The Daily News story suggested that Fina failed to aggressively pursue a criminal investigation into the financial dealings of then-Philadelphia NAACP leader J. Whyatt Mondesire in 2009. Fina has said the story, which dredged up a long-shuttered case, raised groundless allegations against him.

On Monday, Shargel attempted to introduce additional news articles about Mondesire, and argued that the former NAACP leader's reputation had not been damaged by the 2014 article, as prosecutors allege, because earlier news reports had raised similar questions about him.

"You can't destroy it a second time," Shargel said.

"Quite frankly, your honor, this is absurd," countered Michelle Henry, a Bucks County prosecutor specially sworn to try the case with Montgomery County First Assistant District Attorney Kevin Steele.

Rebar sided with the prosecution, saying a jury could decide whether the leak created further damage to Mondesire's reputation. She also overruled the defense claim that it did not have adequate time to review documents before the hearing.

Shargel attempted to undermine the prosecution's contention that Kane was motivated to leak information about Mondesire to embarrass Fina. He suggested that Kane knew months before the Daily News story was published that Fina had been a participant in the pornographic email exchange and yet did nothing to expose it.

Prosecutors declined to comment on Shargel's assertion, which Rebar said was not relevant at this stage.

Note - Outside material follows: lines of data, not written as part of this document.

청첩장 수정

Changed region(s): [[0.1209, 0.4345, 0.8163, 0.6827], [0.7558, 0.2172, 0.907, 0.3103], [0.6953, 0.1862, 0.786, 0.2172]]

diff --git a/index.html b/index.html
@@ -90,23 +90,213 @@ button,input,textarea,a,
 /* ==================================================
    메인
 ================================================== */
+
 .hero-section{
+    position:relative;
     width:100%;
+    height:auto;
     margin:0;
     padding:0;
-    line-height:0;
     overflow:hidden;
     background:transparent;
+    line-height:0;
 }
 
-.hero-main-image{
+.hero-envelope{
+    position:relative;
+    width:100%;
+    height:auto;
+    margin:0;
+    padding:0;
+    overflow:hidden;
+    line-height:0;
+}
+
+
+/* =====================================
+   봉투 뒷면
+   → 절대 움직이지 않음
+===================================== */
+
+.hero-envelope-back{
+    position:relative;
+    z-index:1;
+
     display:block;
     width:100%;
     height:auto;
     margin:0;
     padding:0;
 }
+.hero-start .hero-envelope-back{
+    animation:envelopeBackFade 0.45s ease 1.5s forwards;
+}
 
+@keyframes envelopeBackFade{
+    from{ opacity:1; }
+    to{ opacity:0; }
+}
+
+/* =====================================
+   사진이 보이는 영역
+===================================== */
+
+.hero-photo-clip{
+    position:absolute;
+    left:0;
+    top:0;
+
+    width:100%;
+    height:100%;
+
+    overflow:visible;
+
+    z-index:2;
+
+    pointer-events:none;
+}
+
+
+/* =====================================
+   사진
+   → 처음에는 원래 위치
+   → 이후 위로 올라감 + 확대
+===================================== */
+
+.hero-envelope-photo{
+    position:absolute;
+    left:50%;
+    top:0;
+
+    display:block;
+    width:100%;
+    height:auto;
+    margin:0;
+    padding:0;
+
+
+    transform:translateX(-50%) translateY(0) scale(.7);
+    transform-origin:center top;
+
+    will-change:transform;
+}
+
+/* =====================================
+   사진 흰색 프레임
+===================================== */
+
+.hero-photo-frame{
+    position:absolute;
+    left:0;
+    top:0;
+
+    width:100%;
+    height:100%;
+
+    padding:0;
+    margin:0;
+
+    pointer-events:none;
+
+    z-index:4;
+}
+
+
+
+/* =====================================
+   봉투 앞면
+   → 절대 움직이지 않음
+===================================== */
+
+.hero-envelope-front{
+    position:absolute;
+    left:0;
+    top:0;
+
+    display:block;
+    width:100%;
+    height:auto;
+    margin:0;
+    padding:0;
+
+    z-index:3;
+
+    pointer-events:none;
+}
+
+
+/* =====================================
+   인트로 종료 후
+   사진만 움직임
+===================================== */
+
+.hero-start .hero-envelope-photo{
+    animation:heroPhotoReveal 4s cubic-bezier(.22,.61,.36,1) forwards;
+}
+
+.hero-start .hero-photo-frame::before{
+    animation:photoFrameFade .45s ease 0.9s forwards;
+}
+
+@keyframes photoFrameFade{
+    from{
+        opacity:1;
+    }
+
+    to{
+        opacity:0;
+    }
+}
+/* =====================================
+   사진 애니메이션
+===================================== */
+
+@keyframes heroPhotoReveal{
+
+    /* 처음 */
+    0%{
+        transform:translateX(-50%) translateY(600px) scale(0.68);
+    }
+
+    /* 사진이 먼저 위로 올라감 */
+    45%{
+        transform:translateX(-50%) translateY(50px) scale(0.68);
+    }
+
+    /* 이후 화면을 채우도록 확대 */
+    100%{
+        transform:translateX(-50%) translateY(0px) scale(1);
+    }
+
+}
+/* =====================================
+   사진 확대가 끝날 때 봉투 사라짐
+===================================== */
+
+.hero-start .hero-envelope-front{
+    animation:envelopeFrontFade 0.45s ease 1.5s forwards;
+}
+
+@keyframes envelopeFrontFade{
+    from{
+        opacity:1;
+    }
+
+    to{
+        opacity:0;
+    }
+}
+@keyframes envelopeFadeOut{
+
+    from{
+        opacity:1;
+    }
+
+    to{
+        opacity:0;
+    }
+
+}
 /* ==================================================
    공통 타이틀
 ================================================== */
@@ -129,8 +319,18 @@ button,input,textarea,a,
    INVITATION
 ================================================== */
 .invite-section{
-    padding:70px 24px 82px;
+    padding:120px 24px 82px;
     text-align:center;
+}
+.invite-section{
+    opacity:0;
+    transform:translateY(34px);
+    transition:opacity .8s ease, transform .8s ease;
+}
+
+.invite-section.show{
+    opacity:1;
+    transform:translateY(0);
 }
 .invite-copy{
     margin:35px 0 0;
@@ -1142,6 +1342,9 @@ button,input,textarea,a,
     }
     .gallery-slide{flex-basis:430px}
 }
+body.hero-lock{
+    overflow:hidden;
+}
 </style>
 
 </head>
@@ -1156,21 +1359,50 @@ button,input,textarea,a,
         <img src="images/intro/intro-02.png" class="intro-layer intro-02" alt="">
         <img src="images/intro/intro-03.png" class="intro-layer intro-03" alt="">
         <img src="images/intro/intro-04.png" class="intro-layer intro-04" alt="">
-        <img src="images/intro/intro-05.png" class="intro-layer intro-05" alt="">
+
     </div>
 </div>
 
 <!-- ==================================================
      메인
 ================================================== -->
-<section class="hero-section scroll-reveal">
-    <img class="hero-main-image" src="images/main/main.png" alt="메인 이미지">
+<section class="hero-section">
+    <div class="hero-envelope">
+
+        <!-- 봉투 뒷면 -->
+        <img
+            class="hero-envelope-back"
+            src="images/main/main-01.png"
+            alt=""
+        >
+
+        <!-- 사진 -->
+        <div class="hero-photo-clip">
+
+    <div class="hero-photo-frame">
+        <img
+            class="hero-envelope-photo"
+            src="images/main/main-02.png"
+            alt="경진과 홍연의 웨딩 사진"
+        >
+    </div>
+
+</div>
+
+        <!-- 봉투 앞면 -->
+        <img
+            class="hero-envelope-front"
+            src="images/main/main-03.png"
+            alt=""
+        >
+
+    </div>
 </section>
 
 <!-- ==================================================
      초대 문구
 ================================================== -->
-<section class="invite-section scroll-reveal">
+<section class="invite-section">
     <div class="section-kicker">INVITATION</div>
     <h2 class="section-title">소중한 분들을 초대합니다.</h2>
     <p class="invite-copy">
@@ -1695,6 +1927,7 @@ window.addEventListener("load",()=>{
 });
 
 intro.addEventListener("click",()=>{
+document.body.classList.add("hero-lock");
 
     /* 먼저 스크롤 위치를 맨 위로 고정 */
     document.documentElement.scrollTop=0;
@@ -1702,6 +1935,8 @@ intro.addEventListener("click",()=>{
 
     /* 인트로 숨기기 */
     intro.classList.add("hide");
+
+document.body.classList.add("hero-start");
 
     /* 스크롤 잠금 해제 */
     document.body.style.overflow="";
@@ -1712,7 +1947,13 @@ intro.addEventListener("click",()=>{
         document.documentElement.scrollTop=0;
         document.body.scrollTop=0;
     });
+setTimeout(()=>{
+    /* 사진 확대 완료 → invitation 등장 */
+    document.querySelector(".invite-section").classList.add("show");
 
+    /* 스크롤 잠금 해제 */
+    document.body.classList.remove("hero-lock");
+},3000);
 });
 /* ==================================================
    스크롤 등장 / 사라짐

In an interview Monday, Fina said, "I learned a long time ago not to respond to the claims of criminal defendants and their lawyers."

Prosecutors declined to say whether Peifer, who oversees special investigations under Kane, had become a cooperating witness, or whether he had been given immunity to testify against Kane.

In the affidavit laying out the charges against Kane, prosecutors identified Peifer and Reese as having spied on the grand jury investigation at Kane's direction, but only Reese has been charged.

Peifer said he gave Kane a key document that ended up being given to the Daily News, and was quoted in the story about the investigation of Mondesire. Kane has testified that she did not authorize the release of specific documents and that she did not know details about how they were delivered to the newspaper.

Kane also has said that she had never seen a key investigative document quoted in the Daily News story until it was shown to her during her grand jury appearance last November. But Peifer testified that at Kane's request, he arranged for his administrative assistant to email the attorney general the document last summer.

The other witness, Paul Bradbury, the lead detective in the leak case, was asked Monday to read aloud from grand jury testimony and summarize interviews with key players in the investigation.

Steele, the lead prosecutor in the case, said the case likely would not go to trial until early next year.

Kane is the first attorney general since Republican Ernest Preate Jr. to face criminal charges. Preate, a Republican, resigned in 1995 in the third year of his second term, and served a year in prison after pleading guilty to fraud related to an illegal campaign contribution.

Of the 93 attorneys general of Pennsylvania since 1776, Kane is the third woman in the job and the first to be elected. Previously, Linda Kelly served as an appointed attorney general to fill a vacancy between 2011 and 2013. Also, Anne X. Alpern was appointed in 1959 and served until 1961.

Inquirer staff writer Laura McCrystal contributed to this article.